One of the most distinguishing qualities of the crypto is its finite supply.
Nakamoto developed the cryptocurrency primarily as a form of digital gold and capped the total supply of BTC to replicate the finite supply, in physical terms, of the precious metal.
Numerous cryptocurrencies have a cap on the total number of tokens that can be produced during their lifetime.
This is done for a variety of reasons, including keeping inflation at bay, producing artificial scarcity, price manipulation, and enhancing the token’s appeal.
BTC total market cap at $865.60 billion on the weekend chart | Source: TradingView.com
Scarcity Equals Buying Frenzy
With the number of new bitcoins released per block slashed every four years, by half, experts anticipate that by 2140, all leftover bitcoins will be fully mined.

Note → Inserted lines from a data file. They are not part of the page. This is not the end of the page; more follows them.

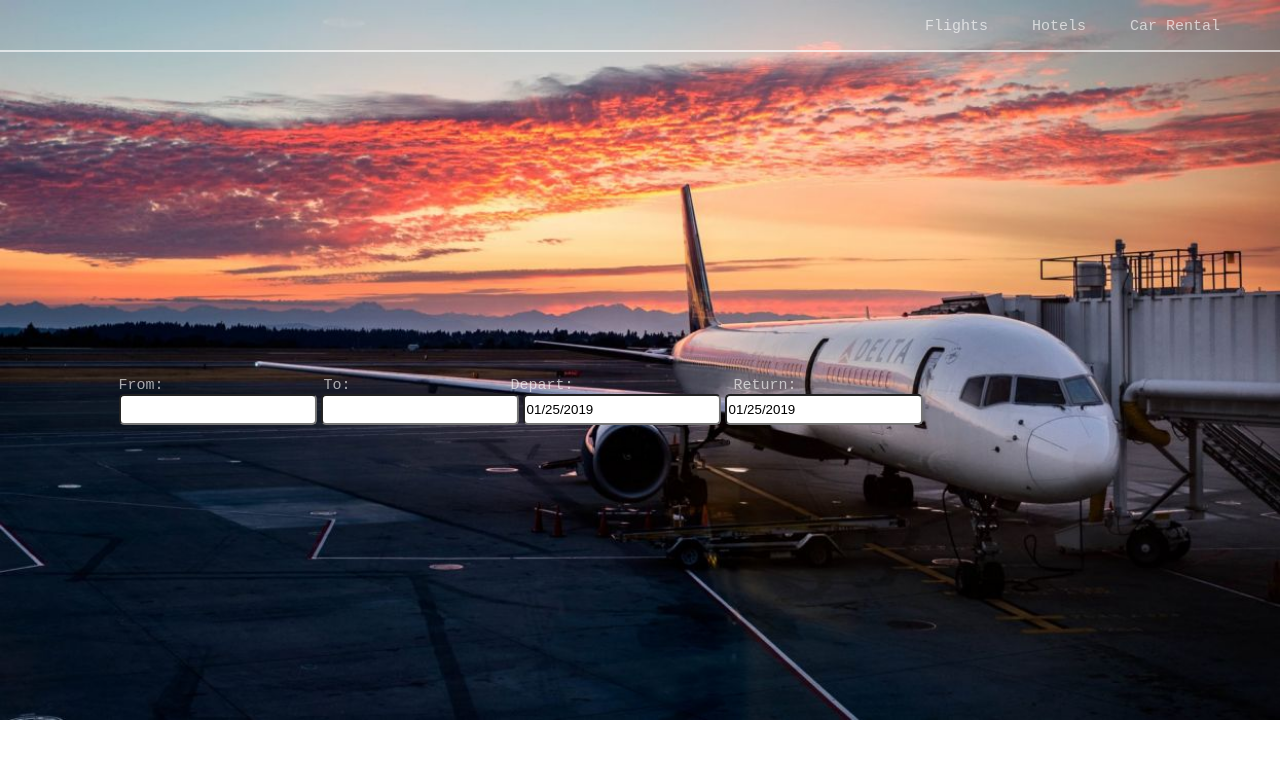
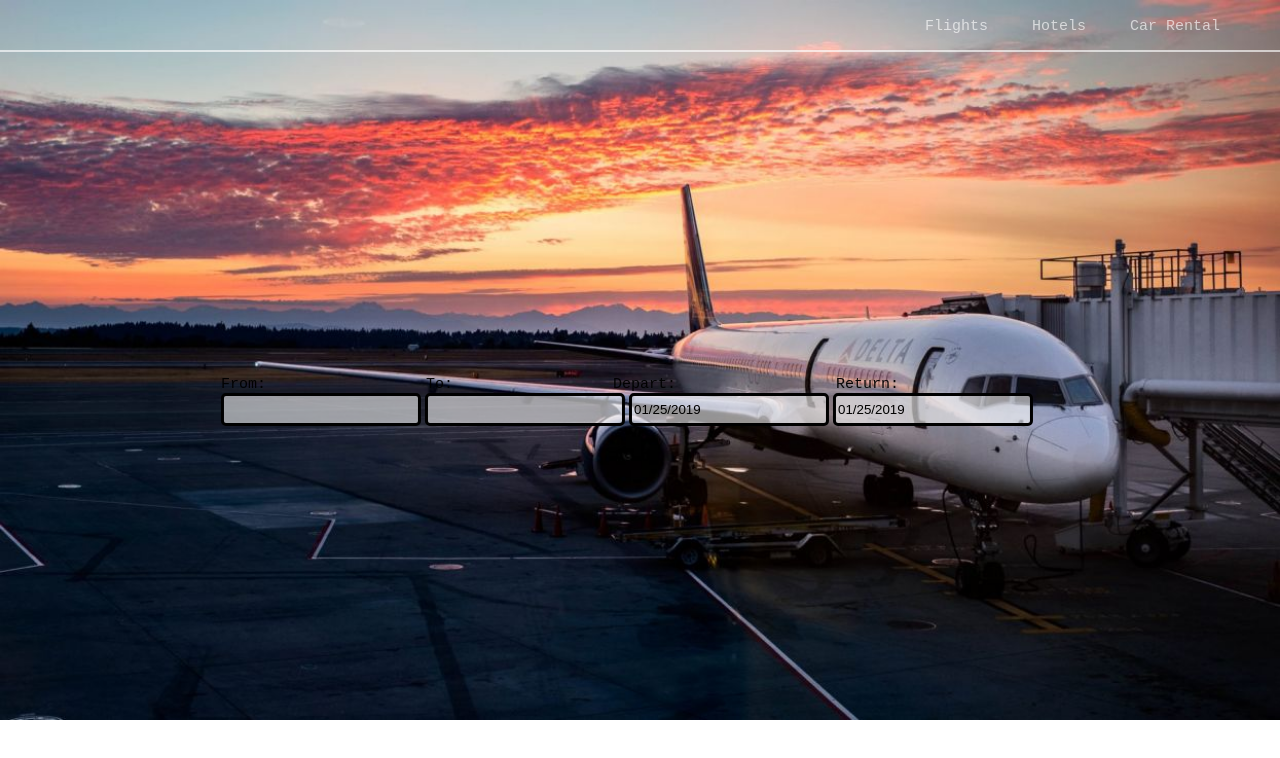
Before and after one commit to fa6oomawad/Airlines, a plain HTML site: page index.html in a window 1280 px wide. Drawn offline with nearby package versions, Linux system fonts and the light colour scheme.

Commit message:
styles added

```diff
--- a/main.css
+++ b/main.css
@@ -11,7 +11,7 @@ body {
   .box {
     position: absolute ;
     top:50%;
-    left:42%;
+    left:50%;
     transform: translate(-50%,-50%);
 
   }
@@ -20,12 +20,13 @@ body {
     width:190px;
     border-radius:5px;
     cursor: pointer;
-
+border:3px solid black ;
+background-color: rgba(255, 255, 255, 0.575)
   }
 
   div span{
     margin-right:160px;
-    color:rgba(255, 255, 255, 0.637);
+    color:rgba(0, 0, 0, 0.952);
     font-family:monospace;
     font-size:15px;
   }
```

When the crypto was founded, the amount of new BTCs created each block was 50, but has since fallen to 6.25 as of May 2020.
Because of Bitcoin’s restricted availability, it would become a more valuable item. The crypto asset’s scarcity will almost certainly result in a purchasing frenzy.
And as fear of missing out (FOMO) sets in, BTC’s price will rapidly climb as a result of the high demand for the crypto.
According to Chainalysis, a blockchain analytics company, one-fifth of all Bitcoins mined have been lost.
Numerous Bitcoins are stored in wallets that are no longer accessible owing to forgotten passwords or destroyed physical hardware.
The Vaunted $1 Million Price Tag
Additionally, the cryptocurrency industry has predicted that the resulting scarcity of Bitcoin would help drive the asset’s price higher, with some expecting a base price of $1 million — or even higher.
Many feel that the asset might even become a worldwide reserve asset, accelerating its adoption.
BTC Mining Difficulty Up
Meanwhile, just as miners assisted in the release of the 19 millionth BTC on Friday, the BTC network’s mining difficulty increased to an all-time high of 28.587 trillion.
The difficulty of the Bitcoin network is proportional to the processing power needed to mine BTC blocks, which presently requires a hash rate of 201.84 exahash per second (EH/s), data from Blockchain.com show.
Featured image from TechStory, chart from TradingView.com